Interestingly enough, the word “thief” is used in printed circuit board design as well, and it also relates to deftly stealing something covertly. In this case, however, we are talking about the theft of copper during circuit board fabrication, and the skill of this burglary is actually very important to the manufacturing of your circuit board. Does that sound like a wanted poster that you would be interested to find out more about? If so, then keep reading, and we’ll discuss copper thieving in PCB design and its importance to you.
What is Copper Thieving in PCB Design?
There are two similar terms used in PCB design; copper balancing and copper thieving. Although they are often used interchangeably, there are some important distinctions between the two:
This is the process of adding non-conductive patterns of copper to a circuit board in order to alleviate the possible bending of the board during manufacturing. PCB layer stackups that are not configured symmetrically, or individual layers with dense copper on one side versus the other, can all cause the board to warp during fabrication. Uneven copper in the board structure can also twist during the assembly process due to the excessive amount of heat used for soldering. To counter this, the PCB CAD design system will add area fills, or pours, to sparse areas of the board to copper balance the design.

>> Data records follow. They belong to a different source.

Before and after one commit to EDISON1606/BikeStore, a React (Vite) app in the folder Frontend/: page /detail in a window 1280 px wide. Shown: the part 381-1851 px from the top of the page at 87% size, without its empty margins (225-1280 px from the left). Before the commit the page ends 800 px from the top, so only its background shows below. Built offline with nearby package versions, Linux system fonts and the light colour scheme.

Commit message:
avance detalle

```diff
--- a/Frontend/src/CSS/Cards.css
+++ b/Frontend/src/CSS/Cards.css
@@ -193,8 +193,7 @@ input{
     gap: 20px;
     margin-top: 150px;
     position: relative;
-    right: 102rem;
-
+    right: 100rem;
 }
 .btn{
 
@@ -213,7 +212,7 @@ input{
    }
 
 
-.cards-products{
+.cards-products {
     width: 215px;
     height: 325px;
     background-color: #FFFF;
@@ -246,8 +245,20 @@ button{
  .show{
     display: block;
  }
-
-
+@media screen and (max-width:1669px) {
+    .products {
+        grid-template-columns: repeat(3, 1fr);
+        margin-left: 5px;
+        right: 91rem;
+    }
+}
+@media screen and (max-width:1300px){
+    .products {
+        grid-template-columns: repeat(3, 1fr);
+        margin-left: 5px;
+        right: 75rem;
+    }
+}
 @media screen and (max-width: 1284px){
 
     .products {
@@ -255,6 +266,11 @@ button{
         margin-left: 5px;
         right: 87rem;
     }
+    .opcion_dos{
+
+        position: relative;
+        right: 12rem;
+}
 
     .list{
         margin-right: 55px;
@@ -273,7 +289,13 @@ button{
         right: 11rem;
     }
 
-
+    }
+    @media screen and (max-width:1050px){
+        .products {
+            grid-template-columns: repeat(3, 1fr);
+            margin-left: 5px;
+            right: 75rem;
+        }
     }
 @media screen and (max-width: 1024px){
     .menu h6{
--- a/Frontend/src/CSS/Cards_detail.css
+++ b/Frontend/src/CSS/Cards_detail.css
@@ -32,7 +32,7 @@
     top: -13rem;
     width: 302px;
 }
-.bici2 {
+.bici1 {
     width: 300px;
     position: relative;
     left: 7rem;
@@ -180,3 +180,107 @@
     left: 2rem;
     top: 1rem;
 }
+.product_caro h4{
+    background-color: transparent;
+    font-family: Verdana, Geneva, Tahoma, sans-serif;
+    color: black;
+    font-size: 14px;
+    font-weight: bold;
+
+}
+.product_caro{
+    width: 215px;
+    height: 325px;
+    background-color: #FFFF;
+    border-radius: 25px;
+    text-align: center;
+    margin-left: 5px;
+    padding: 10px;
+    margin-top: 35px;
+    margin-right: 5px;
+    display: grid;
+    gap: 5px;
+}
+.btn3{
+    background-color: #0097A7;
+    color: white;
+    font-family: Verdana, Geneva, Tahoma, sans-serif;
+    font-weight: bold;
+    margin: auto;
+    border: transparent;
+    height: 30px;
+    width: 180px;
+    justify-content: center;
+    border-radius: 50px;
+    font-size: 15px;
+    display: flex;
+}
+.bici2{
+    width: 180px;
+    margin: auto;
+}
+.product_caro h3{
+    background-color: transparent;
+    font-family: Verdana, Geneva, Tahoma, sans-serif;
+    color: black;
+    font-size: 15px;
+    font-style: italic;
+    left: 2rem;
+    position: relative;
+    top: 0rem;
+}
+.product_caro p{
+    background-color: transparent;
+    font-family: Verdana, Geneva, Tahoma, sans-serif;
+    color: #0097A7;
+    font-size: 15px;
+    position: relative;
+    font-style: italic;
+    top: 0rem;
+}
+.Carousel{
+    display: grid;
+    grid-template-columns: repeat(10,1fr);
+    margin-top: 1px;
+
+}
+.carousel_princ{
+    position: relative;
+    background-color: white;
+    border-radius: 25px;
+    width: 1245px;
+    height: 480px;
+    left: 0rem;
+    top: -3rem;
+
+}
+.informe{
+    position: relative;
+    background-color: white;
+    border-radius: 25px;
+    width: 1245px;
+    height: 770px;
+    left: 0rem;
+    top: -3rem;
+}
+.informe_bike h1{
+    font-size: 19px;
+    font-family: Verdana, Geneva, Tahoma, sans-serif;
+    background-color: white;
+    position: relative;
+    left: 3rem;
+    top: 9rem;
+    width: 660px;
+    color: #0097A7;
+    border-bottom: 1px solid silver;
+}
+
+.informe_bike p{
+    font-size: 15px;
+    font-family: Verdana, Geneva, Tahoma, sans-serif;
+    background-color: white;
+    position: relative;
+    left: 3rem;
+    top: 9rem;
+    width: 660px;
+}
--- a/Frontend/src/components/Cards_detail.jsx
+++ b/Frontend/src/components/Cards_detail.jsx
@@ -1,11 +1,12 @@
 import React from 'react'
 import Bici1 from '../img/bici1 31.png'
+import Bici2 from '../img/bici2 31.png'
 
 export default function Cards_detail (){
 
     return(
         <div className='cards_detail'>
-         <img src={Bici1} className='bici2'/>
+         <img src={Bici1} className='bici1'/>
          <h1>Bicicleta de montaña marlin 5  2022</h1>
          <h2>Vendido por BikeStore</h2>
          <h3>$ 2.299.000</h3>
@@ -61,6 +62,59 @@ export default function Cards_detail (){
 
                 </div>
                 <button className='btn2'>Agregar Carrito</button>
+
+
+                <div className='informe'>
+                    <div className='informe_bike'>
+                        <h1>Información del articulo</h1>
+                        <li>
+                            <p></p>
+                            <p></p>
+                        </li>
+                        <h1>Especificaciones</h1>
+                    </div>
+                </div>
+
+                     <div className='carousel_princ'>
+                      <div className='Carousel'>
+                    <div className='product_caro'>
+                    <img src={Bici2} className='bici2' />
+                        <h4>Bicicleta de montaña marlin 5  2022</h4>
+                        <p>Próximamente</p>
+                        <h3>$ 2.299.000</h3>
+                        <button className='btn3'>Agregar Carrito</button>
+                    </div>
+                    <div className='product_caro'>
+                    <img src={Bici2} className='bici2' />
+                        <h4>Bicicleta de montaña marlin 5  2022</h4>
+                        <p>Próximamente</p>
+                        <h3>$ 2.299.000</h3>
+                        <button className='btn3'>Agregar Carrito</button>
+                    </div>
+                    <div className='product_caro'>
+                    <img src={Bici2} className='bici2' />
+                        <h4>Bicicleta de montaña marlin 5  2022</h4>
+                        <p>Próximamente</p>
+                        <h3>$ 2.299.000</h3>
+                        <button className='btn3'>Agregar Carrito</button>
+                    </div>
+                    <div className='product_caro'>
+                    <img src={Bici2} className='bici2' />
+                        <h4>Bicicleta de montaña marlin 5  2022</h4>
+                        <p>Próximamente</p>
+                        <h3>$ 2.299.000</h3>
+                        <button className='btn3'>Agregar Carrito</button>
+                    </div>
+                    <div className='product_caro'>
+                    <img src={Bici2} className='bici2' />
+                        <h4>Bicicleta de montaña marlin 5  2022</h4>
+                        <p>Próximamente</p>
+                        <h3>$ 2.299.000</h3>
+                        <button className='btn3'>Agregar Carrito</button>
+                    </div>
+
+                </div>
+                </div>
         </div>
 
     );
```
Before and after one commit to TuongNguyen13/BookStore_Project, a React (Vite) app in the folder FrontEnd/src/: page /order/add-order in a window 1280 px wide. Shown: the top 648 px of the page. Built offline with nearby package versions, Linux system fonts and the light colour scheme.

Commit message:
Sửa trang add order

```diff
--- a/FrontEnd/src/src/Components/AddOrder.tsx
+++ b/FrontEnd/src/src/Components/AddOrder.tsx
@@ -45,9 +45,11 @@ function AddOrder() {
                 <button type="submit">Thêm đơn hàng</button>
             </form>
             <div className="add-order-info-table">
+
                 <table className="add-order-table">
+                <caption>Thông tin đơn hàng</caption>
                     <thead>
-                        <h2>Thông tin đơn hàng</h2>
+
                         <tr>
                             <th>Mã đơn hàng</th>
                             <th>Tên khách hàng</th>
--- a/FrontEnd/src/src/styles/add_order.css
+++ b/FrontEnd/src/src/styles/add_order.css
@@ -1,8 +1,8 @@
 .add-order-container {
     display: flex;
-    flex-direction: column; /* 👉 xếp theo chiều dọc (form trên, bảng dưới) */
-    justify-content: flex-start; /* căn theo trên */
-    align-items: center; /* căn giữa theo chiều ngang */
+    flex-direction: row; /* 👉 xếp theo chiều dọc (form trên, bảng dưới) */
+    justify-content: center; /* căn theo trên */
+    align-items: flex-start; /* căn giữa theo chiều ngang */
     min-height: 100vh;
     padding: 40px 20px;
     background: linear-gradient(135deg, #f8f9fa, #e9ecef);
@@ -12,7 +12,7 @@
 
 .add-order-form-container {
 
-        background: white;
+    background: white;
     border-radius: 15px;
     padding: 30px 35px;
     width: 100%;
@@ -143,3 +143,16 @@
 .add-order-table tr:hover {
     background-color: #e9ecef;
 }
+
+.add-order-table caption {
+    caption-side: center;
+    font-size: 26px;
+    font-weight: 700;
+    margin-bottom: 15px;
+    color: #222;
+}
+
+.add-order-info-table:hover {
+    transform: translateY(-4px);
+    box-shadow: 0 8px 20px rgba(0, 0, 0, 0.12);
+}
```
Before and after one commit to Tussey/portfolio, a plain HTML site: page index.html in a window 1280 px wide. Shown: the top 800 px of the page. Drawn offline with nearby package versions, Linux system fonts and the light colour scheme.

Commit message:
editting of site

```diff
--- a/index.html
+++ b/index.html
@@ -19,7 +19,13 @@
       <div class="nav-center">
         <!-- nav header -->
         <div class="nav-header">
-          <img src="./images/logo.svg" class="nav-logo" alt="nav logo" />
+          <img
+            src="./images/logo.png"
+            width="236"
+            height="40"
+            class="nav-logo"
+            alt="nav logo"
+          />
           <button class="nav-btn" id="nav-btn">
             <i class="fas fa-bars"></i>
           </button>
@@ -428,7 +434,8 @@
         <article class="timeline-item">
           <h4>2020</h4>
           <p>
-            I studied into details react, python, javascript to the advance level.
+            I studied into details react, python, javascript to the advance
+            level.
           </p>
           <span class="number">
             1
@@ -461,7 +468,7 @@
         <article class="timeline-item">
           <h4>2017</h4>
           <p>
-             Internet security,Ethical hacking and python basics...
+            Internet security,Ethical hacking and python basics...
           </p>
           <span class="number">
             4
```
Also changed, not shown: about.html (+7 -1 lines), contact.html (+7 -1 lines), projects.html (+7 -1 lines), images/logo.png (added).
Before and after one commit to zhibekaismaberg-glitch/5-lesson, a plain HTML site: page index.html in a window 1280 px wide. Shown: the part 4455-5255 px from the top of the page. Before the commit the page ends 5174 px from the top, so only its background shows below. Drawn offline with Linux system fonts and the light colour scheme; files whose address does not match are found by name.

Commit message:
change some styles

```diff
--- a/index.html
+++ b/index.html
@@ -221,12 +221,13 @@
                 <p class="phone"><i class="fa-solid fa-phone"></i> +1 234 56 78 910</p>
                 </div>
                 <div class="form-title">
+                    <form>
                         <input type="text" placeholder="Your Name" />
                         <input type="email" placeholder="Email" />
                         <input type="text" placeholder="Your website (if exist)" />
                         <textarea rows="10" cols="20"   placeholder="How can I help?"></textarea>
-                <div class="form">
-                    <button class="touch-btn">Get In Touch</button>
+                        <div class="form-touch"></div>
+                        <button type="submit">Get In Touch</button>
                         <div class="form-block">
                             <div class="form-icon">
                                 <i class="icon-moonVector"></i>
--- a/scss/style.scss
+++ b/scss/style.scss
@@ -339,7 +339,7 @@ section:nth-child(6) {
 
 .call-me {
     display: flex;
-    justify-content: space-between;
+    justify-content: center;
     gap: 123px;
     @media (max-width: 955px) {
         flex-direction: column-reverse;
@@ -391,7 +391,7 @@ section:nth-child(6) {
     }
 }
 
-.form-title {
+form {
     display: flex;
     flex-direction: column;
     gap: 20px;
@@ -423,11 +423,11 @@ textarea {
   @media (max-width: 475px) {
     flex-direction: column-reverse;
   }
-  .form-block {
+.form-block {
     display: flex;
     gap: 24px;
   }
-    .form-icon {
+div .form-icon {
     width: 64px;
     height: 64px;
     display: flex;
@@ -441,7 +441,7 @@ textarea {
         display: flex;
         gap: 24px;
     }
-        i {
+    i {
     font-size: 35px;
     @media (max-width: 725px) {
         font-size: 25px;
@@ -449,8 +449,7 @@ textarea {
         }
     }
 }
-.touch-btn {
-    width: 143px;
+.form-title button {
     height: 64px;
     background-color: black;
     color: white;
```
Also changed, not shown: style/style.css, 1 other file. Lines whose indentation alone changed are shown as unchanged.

This is also the addition of non-conductive patterns of copper to the circuit board, but in this case, it is to even out or “thieve” some of the electrical current used for plating the board. On areas of the board where there are isolated or “lonely” traces, the current applied to the board for plating can become more concentrated on those features. This scenario may result in an under-etching of the trace giving it a “mushroom” profile instead of the clean squared edges that were expected. You can see an example of this in the image below, where the cross-section of the trace on the left depicts serious undercutting, while the trace on the right is more squared off as desired.
The mushroom shape created by the under-etching can affect both the electrical performance of the trace as well as its structural strength. By reducing the metal in the trace, the characteristic impedance of the circuit could change and thereby introducing signal integrity problems into the board. At the same time, the reduction of metal will make the trace weaker than it should be, and the mushroom shape can potentially trap acid, leading to eventual alteration and/or destruction of the trace over time.
These problems can be averted however by adding copper thieving in the areas of the circuit board where the metal is sparse. With the same amount of copper distributed throughout the board, the plating current will be applied equally and the traces will all etch the same amount.
PCB traces cross-section, with the left side showing the mushroom shape of undercut etching
How Can You Apply Copper Thieving to Your PCB Design?
Most PCB design tools have the capability to add copper thieving automatically. These features will allow you to specify the shape, size, and spacing of the pattern that you want to use. As copper thieving is usually not electrically connected to the board, the designer has a lot of freedom in the patterns that they chose. The actual shape of the thieving pattern is not as important as long as care is taken to create the copper pours consistently and evenly throughout the design in order to balance the copper. You do however want to avoid acute angles in your thieving patterns as those can become acid traps. For this reason, a pattern of dots is often used.
You also have the opportunity to use these copper pours as more than just thieving patterns. By creating the copper thieving as part of the ground net and configuring it as a solid plane, you can help your board with additional EMI shielding. The caveat however is that this must be done in conjunction with the overall signal performance requirements of the design. Any additional planes like this must be positioned and spaced correctly so as to not have a negative effect on the signal integrity of the board.
Yes, there is a lot to consider when adding copper thieving to a printed circuit board, so don’t be afraid to ask for help with this step of your PCB layout.
Who To Turn To for More Information on Copper Thieving
There are some who would advocate leaving the copper thieving decisions up to the PCB fabrication shop, but this may not necessarily be the best design decision. While the fab shop will create thieving that will best fit the plating needs of the board, they won’t necessarily have all of the tools available to assess the electrical impacts of adding metal to the design. Adding copper to the design like this could have an effect on the electrical performance of the board that the fab house may not be aware of. It is critical that any metal changes to the board be done by the design engineers so that all of the potential effects can be taken into account.
The best resource that you have for creating copper thieving that will satisfy both the plating and signal performance needs of the board is your PCB contract manufacturer. By working together with these people you will have the expertise that you need to make the correct choices for adding copper thieving to your design. Your PCB CM understands the requirements of both manufacturing and electrical performance, and can either advise you on the creation of the thieving pattern, or do it for you.